David A. Berek is a Wealth Strategist in the Wealth Planning group working with Relationship Managers in advising clients regarding private wealth planning. He is also a Family CFO on the planning team of the Family Wealth Management group at Credit Suisse. Family Wealth Management is the multi-family office service offered by Credit Suisse. As a Family CFO, Mr. Berek works with ultra high net worth families and is responsible for coordinating the familys financial and estate planning goals with investment management. He works as a facilitator between Credit Suisse clients and their outside advisors including trust and estate planning attorneys, certified public accountants, and insurance professionals to help the family meet their financial goals.

Prior to joining Credit Suisse in 2005, Mr. Berek practiced for 6 years as a trust and estate planning attorney, most recently with McGuireWoods LLP and Kirkland & Ellis LLP. Mr. Berek also has 7 years of public accounting experience with Arthur Andersen LLP and Coopers & Lybrand LLP specializing in the taxation of high net worth individuals, and 4 years of experience in estate settlement and trust administration with The Northern Trust Company.
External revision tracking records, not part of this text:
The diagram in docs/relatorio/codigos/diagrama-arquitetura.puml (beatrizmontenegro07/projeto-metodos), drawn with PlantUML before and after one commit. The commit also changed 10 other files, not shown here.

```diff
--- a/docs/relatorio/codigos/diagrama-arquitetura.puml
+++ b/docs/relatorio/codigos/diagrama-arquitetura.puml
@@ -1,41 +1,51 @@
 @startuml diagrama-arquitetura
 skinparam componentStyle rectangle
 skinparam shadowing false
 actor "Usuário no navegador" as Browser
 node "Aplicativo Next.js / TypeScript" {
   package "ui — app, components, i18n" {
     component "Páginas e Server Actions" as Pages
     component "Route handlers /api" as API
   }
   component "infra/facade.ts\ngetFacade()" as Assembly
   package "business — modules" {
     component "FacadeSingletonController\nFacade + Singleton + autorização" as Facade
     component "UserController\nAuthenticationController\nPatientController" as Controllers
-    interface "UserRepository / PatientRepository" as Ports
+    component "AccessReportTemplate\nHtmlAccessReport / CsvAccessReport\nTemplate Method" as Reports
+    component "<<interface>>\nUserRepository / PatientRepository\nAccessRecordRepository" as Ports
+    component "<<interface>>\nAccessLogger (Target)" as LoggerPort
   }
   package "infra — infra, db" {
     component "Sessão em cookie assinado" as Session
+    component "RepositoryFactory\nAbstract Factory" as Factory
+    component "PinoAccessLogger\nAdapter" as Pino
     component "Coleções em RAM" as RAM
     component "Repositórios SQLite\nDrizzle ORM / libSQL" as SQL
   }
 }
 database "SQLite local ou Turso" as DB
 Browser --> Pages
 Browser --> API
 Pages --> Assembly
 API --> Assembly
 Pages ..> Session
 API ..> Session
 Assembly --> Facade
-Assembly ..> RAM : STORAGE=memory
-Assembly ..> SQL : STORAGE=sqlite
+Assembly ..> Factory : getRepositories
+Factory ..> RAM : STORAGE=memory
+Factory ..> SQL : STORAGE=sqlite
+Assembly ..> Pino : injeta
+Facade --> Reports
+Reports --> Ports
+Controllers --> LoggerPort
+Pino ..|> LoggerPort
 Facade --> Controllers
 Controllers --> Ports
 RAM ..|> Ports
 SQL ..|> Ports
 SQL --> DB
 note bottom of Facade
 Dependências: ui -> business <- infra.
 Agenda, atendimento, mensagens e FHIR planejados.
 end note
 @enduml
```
Mr. Berek is licensed to practice law in Illinois and Florida and is awarded an AV peer review rating by Martindale-Hubbell which is the highest rating available for both legal abilities and ethical standards. Mr. Berek is also a Certified Public Accountant (Illinois), and a Certified Financial Planner.